"Just think," thought Wolf, who was then mathematics professor at Brooklyn College, "if that thing really works, you could made a fortune -- everyone uses light bulbs."
Ornstein, then a businessman in real estate, agreed with him and together the two set about investigating the Bulb-Miser. They tested it for about a year and convinced themselves that it was a device the average consumer could use. "We felt good about the product. Coming from the world of academia this was especially important to me," said Wolf. They bought the patent rights in 1979 and formed the American Electro-Dynamics Corp.
The gadgets, according to Wolf, were first marketed in 1979 for commercial building managers who wanted to save money, not only on bulbs, but on labor to change bulbs.
According to Wolf, the Bulb-Miser never needs to be replaced. When the light-bulb burns out, another bulb can be put in on top of the same Bulb-Miser.
"The reason light bulbs burn out when you turn the current on," observes Wolf, "is that the initial surge of electricity heats up the cold filament to over 4,000 degrees within 1/10 of a second.The filament gets weaker each time the light is turned on and has to sustain this thermal shock.

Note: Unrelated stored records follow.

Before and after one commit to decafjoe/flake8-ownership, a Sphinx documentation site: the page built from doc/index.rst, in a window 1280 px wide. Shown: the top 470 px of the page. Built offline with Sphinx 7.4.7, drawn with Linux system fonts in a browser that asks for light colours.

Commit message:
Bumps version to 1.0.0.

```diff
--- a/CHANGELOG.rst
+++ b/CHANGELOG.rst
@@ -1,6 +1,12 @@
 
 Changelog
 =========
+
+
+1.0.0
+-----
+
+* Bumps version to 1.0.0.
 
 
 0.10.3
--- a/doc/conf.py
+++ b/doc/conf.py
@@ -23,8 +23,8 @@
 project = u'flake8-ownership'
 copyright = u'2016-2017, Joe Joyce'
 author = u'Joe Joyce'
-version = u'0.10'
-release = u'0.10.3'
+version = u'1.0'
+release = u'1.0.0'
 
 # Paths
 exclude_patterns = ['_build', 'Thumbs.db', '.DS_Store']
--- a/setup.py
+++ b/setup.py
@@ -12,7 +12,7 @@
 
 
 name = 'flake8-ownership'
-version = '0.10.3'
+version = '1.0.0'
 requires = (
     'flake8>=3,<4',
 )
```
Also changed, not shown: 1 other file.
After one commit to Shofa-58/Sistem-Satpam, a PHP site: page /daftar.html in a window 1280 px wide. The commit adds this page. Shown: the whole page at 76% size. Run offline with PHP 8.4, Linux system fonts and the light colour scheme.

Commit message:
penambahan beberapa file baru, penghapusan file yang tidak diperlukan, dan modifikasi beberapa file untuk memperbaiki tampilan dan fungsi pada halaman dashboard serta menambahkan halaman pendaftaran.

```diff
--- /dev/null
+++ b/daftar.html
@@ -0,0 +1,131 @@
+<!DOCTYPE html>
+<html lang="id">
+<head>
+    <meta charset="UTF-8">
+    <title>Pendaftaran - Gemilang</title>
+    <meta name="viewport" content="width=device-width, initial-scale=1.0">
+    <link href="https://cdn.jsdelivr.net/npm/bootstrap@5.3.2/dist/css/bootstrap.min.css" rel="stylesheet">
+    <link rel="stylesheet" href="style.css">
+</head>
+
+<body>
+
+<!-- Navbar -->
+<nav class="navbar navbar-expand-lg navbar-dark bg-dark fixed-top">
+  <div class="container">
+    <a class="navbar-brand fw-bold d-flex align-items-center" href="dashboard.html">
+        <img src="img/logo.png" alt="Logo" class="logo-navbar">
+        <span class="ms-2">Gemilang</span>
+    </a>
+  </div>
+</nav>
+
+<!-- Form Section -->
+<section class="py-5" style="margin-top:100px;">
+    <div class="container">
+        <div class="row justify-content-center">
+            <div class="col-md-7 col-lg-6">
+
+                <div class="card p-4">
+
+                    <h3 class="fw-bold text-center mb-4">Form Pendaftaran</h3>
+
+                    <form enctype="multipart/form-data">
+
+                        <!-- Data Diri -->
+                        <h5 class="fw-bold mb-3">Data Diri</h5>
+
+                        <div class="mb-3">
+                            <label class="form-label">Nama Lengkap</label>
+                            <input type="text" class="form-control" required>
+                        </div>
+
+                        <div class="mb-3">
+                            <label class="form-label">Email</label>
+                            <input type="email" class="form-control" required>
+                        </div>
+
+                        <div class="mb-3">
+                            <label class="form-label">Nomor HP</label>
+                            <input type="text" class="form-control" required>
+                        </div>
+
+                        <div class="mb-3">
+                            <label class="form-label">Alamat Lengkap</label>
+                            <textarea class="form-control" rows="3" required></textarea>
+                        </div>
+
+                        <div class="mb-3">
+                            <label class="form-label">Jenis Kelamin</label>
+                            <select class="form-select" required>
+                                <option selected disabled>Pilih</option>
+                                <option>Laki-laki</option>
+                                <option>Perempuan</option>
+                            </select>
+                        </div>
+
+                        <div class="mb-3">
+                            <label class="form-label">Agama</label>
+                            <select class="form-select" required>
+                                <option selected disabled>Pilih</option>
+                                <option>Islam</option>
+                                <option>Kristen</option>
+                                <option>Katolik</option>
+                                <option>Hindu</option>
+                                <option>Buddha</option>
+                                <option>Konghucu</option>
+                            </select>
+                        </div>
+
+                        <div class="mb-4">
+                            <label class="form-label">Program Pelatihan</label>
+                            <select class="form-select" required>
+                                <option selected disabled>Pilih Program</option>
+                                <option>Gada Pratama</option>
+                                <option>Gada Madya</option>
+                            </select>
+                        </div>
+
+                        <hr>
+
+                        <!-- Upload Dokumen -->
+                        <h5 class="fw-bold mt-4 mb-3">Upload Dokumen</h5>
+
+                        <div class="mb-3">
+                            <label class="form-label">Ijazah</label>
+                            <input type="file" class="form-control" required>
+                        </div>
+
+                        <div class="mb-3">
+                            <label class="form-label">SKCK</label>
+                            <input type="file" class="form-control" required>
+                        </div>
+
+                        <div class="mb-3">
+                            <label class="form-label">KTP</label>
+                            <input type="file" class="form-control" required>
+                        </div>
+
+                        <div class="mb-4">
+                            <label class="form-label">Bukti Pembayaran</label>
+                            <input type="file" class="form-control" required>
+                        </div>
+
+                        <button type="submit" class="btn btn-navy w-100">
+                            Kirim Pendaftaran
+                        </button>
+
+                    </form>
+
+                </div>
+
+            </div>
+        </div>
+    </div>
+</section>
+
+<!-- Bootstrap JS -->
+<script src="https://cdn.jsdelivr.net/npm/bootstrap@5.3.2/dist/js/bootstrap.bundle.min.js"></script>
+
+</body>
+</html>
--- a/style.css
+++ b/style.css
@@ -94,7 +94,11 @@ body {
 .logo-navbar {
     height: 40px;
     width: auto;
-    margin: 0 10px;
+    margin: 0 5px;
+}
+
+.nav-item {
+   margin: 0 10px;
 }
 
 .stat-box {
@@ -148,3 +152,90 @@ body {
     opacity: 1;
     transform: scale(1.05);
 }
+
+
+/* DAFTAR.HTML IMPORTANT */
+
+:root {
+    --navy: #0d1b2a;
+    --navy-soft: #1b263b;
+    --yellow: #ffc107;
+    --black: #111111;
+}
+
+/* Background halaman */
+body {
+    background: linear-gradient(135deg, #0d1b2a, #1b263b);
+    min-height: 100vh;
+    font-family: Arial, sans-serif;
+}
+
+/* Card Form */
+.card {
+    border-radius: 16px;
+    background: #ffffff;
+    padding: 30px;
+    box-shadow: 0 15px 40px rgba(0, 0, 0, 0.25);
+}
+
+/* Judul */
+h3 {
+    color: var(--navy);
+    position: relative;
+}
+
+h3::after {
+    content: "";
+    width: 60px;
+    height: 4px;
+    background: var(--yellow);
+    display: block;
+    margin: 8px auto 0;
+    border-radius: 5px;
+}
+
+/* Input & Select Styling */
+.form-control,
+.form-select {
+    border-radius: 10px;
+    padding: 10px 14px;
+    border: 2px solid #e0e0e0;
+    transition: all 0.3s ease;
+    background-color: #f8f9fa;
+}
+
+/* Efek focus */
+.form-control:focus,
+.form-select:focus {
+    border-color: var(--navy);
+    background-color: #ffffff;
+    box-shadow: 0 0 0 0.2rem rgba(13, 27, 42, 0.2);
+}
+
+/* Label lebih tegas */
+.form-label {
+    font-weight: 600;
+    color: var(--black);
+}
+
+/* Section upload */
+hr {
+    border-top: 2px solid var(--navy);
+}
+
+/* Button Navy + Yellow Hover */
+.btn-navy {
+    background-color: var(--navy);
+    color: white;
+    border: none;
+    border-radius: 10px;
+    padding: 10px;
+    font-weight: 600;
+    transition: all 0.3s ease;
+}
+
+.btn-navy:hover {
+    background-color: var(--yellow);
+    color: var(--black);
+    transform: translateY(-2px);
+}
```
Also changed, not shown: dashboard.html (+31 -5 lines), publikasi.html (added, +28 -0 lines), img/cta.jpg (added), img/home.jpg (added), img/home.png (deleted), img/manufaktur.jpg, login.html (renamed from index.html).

Finally the filament fails.
"Bulb-Miser will not prevent your light bulb from burning out -- but instead of changing it 3-4 times in the course of a year, you only need to change it once." It also prolongs the life of a bulb that stays on constantly, he added.
Bulb-Misers are being sold at some area hardware stores for $2.99.